It may have been here at KTM that I first learned of the professor of Greek who lost part of his memory in an auto accident. One of the things that this professor could no longer remember, by an ironic twist of fate, was Greek. He ended up having to relearn the Greek language and used the textbook he himself had written to do so. The Editor of The Classical Teacher, Martin Cothran, draws upon the story of the Greek professor as a metaphor for our society’s own cultural amnesia.

What a fitting metaphor, I thought, for the plight we face in education today. As a civilization, we are the authors of a great and glorious educational tradition, one which took centuries, even millennia, to achieve.
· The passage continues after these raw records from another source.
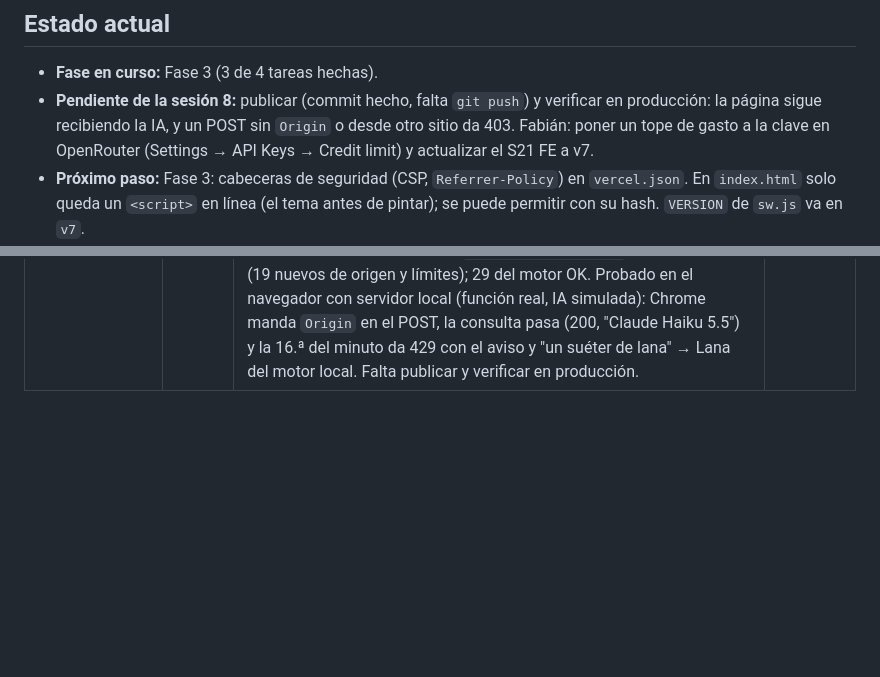
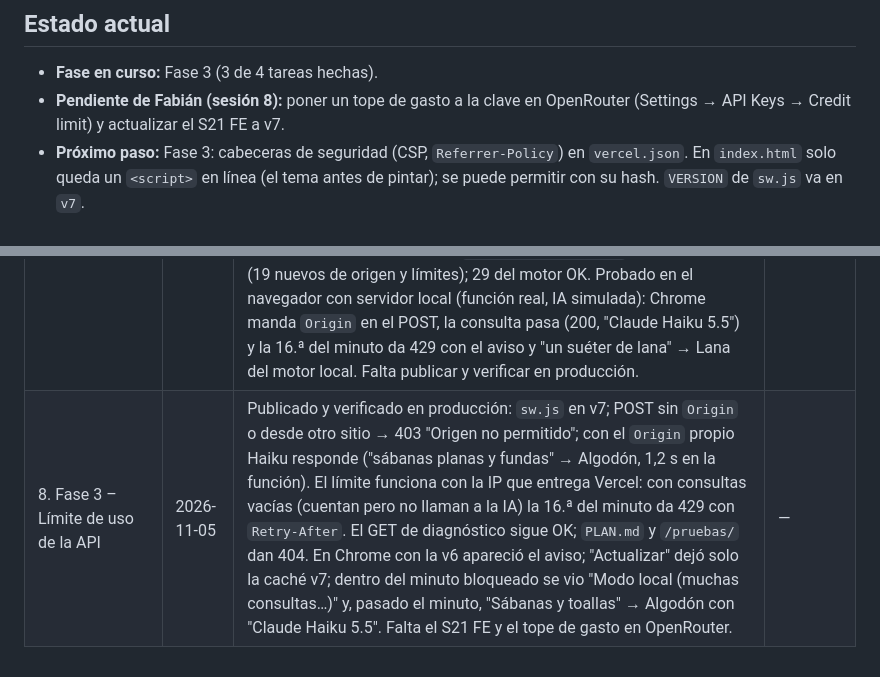
Before and after one commit to fabyfx500/asistente-lavado-midea, a Markdown page: PLAN.md, 2 parts joined by grey strips. Rendered like a GitHub page; blank space fills up the shorter version.

Commit message:
Anota la publicación de la sesión 8
Co-Authored-By: Claude Opus 5.5 <noreply@anthropic.com>

```diff
--- a/PLAN.md
+++ b/PLAN.md
@@ -7,10 +7,8 @@
 ## Estado actual
 
 - **Fase en curso:** Fase 3 (3 de 4 tareas hechas).
-- **Pendiente de la sesión 8:** publicar (commit hecho, falta `git push`) y verificar en
-  producción: la página sigue recibiendo la IA, y un POST sin `Origin` o desde otro sitio da 403.
-  Fabián: poner un tope de gasto a la clave en OpenRouter (Settings → API Keys → Credit limit) y
-  actualizar el S21 FE a v7.
+- **Pendiente de Fabián (sesión 8):** poner un tope de gasto a la clave en OpenRouter
+  (Settings → API Keys → Credit limit) y actualizar el S21 FE a v7.
 - **Próximo paso:** Fase 3: cabeceras de seguridad (CSP, `Referrer-Policy`) en `vercel.json`. En
   `index.html` solo queda un `<script>` en línea (el tema antes de pintar); se puede permitir con su
   hash. `VERSION` de `sw.js` va en `v7`.
@@ -96,3 +94,4 @@
 | 7. Fase 3 – Separar CSS y JS | 2026-11-05 | `index.html` queda solo con la estructura (77 líneas): los estilos pasan a `styles.css` y la lógica + motor local a `app.js`, copiados tal cual (verificado idéntico línea por línea). Rutas relativas, así abrir el archivo directo sigue funcionando. El script del tema sigue en línea en el `<head>` para que no parpadee. `sw.js` → v6: precachea `styles.css` y `app.js`, y el `.css` también va "red primero" (página, estilos y scripts siempre de la misma versión). `pruebas/motor.mjs` ahora lee el motor de `app.js`; 29 del motor y 18 del servidor OK. README y CLAUDE.md actualizados. Probado en Chrome (localhost, IA simulada): v6 activa con los 10 archivos en caché, 14 programas, local al instante ("Sábanas y toallas" → Algodón) y reemplazo por la IA con "Claude Haiku 5.5"; sin servidor carga con estilos desde la caché y recomienda ("un suéter de lana" → Lana). Falta publicar y probar en el S21 FE. | `6211c9a` |
 | 7. Fase 3 – Separar CSS y JS | 2026-11-05 | Publicado y verificado en producción: `/styles.css` y `/app.js` dan 200 con su tipo correcto e iguales al repo, `index.html` de 77 líneas, `sw.js` en v6, `/pruebas/` y `PLAN.md` dan 404. Haiku responde ("sábanas planas y fundas" → Algodón, "ropa deportiva de poliéster" → 20°C, "quiero limpiar el tambor" → Limpieza). En Chrome con la v5 apareció el aviso; "Actualizar" activó la v6 (10 archivos en caché, la v5 borrada) y "Sábanas y toallas" → Algodón con "Claude Haiku 5.5" en 1,6 s. Fabián actualizó el S21 FE a v6 sin problemas. | — |
 | 8. Fase 3 – Límite de uso de la API | 2026-11-05 | `api/recomendar.js`: el POST exige cabecera `Origin` del mismo dominio de la función (cubre producción y vistas previas de Vercel), de `PUBLIC_SITE_URL` o de `localhost`; si no, 403 sin llamar a la IA. Límite en memoria: 15/min y 150/día por IP (primera IP de `x-forwarded-for`), 600/día en total por instancia; al pasarlo, 429 con `Retry-After`. El GET de diagnóstico no cambia. La página muestra "Modo local (muchas consultas, la IA vuelve en un rato)" y deja el resultado local. `VERSION` de `sw.js` → v7. README: explica el límite y recomienda el tope de gasto en OpenRouter. `pruebas/servidor.mjs`: 37 casos OK (19 nuevos de origen y límites); 29 del motor OK. Probado en el navegador con servidor local (función real, IA simulada): Chrome manda `Origin` en el POST, la consulta pasa (200, "Claude Haiku 5.5") y la 16.ª del minuto da 429 con el aviso y "un suéter de lana" → Lana del motor local. Falta publicar y verificar en producción. | `583ec21` |
+| 8. Fase 3 – Límite de uso de la API | 2026-11-05 | Publicado y verificado en producción: `sw.js` en v7; POST sin `Origin` o desde otro sitio → 403 "Origen no permitido"; con el `Origin` propio Haiku responde ("sábanas planas y fundas" → Algodón, 1,2 s en la función). El límite funciona con la IP que entrega Vercel: con consultas vacías (cuentan pero no llaman a la IA) la 16.ª del minuto da 429 con `Retry-After`. El GET de diagnóstico sigue OK; `PLAN.md` y `/pruebas/` dan 404. En Chrome con la v6 apareció el aviso; "Actualizar" dejó solo la caché v7; dentro del minuto bloqueado se vio "Modo local (muchas consultas…)" y, pasado el minuto, "Sábanas y toallas" → Algodón con "Claude Haiku 5.5". Falta el S21 FE y el tope de gasto en OpenRouter. | — |
```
Yet here we sit, at the beginning of the twenty-first century, having forgotten what we knew, and having to relearn it from our own books. We have created a famine, to quote the Bard, “where abundance lies.”

Unlike the Greek professor who forgot Greek, however, our memory loss is self-inflicted. Our education establishment here in the United States spent the better part of the twentieth century throwing its heritage overboard in a mad rush to load up on the latest educational fads and gimmicks. And most of these innovations have themselves been discarded in their turn, only to give way to new ones equally transient.

No wonder the education reform ship never seems to get underway.

We can now look back on a long chronicle of failed attempts at "school reform," very few of which have even attempted to take a prudent look at our cultural heritage for instruction and insight. We have attempted instead to "build bridges" to future centuries, only to find out, once there, that we had been going down the wrong road in the first place.

Wide is the gate and broad is the way that lead to educational destruction, and there are many who go in by it. But we don’t need to be looking for a bridge to a future century; in fact, we might learn more by taking a look back at past centuries to see what our educational institutions were doing right.

Progress,” said C.S. Lewis, “means getting nearer to the place where you want to be. And if you have taken a wrong turning, then to go forward does not get you any nearer. If you are on the wrong road, progress means doing an about-turn and walking back to the right road; and in that case the man who turns back soonest is the most progressive man.”

The civilization that had to teach itself with its own books, Martin Cothran, The Classical Teacher, summer 2008.
I also recommend many of the articles that are posted over at such as Joe Knows Latin by Joe Paterno and Why Read Homer's Iliad? by Cheryl Lowe.

You can request your own free copy of The Classical Teacher, which is actually a catalog of Memoria Press material, by subscribing here.


Catherine Johnson said...

oh my gosh -- synchronicity!

Ed and I were talking at lunch about "lost knowledge" (and about whether knowledge was actually lost during the Medieval period).

Then tonight I spent an hour excerpting the Hirsch article on Romantics versus classicists!

Can't wait to look at that site!

Catherine Johnson said...

This reminds me -- I have to get the story Ed's Dutch friend told us posted. (Had to do with parents choosing between contemporary education & classical.)

ElizabethB said...

That's my favorite homeschool magazine, I loved the Joe Knows Latin article!

I've already convinced my husband that the kids need to learn Latin, but I saved that article for him in case he ever has doubts. (If I give it to him too soon, I might have to try teaching them Latin before they're quite old enough, we'll start Latin in a few more years. I already bought a bunch of Latin books, although. I couldn't help myself, and it's not like they're going to get out of date. I have one from the 1800's that I plan on using as well as some current ones.)

Catherine Johnson said...

having forgotten what we knew, and having to relearn it from our own books


I think Jane Jacobs writes about this ---

I love that site!

I'm going to subscribe to the magazine.